## YOUR INSTRUCTIONS
Each line of the listing that contains "with" should be found and copied.

## TASK INPUTS
»»

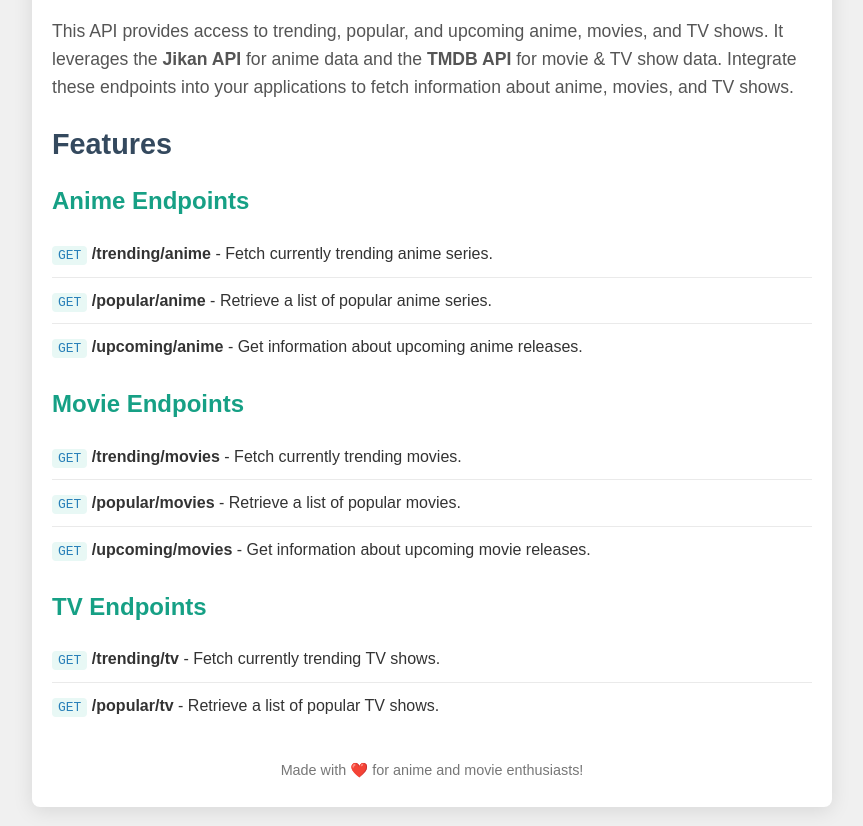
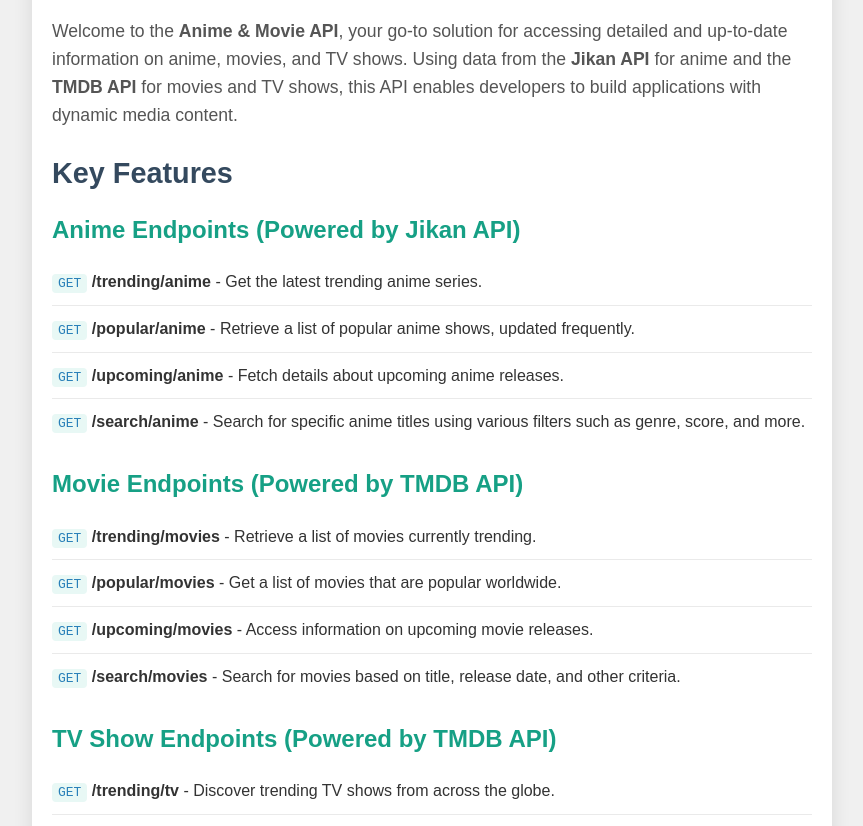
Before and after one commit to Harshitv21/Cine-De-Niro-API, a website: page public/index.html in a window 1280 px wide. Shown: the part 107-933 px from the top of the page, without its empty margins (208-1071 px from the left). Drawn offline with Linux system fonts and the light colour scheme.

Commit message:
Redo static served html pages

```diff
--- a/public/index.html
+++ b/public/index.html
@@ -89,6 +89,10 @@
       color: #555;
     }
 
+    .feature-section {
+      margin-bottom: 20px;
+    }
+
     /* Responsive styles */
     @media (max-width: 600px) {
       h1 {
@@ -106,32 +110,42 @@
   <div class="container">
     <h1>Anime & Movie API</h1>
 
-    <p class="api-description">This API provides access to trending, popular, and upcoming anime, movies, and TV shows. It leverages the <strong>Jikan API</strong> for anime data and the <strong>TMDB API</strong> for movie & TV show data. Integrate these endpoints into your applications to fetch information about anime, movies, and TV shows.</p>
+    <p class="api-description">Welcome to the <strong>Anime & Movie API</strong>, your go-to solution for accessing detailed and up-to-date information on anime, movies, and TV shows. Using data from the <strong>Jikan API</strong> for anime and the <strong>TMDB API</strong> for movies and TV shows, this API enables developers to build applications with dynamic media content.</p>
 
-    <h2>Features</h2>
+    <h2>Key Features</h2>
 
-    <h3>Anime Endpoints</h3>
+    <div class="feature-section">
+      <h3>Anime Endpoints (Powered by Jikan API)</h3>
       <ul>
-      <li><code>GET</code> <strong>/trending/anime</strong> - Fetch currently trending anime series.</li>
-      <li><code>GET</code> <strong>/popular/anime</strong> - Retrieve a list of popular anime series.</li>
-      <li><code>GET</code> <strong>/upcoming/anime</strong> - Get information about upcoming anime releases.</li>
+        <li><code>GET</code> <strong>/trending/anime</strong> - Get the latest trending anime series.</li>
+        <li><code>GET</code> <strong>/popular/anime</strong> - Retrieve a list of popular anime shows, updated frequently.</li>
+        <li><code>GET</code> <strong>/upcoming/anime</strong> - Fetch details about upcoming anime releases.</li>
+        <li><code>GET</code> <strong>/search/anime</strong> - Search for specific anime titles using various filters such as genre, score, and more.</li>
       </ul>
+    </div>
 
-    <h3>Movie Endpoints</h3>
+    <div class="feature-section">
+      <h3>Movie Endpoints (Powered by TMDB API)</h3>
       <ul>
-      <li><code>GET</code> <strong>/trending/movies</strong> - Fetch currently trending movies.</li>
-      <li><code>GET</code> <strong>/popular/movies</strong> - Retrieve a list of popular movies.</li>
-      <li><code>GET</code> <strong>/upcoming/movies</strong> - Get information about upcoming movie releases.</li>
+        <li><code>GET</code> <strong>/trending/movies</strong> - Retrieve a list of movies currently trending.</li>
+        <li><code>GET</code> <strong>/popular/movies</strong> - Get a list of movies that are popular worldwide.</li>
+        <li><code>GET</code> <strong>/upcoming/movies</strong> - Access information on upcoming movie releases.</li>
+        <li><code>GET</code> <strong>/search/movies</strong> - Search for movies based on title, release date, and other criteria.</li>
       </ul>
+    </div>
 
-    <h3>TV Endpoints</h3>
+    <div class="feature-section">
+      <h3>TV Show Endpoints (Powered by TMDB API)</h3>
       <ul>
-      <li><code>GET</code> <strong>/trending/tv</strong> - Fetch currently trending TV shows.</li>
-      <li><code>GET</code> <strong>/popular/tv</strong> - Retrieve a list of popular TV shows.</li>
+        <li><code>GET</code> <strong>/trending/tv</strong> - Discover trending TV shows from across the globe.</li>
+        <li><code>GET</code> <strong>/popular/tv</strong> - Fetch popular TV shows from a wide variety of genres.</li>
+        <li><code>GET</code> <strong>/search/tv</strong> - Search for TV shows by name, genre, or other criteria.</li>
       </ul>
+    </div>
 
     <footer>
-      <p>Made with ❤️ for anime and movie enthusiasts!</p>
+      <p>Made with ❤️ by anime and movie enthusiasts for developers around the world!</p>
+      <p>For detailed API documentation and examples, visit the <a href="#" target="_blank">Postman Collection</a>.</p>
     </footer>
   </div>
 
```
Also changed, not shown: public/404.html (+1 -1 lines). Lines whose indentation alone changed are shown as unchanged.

««

## REPLY
Before and after one commit to Harshitv21/Cine-De-Niro-API, a website: page public/index.html in a window 1280 px wide. Shown: the part 107-933 px from the top of the page, without its empty margins (208-1071 px from the left). Drawn offline with Linux system fonts and the light colour scheme.
+    <p class="api-description">Welcome to the <strong>Anime & Movie API</strong>, your go-to solution for accessing detailed and up-to-date information on anime, movies, and TV shows. Using data from the <strong>Jikan API</strong> for anime and the <strong>TMDB API</strong> for movies and TV shows, this API enables developers to build applications with dynamic media content.</p>
-      <p>Made with ❤️ for anime and movie enthusiasts!</p>
+      <p>Made with ❤️ by anime and movie enthusiasts for developers around the world!</p>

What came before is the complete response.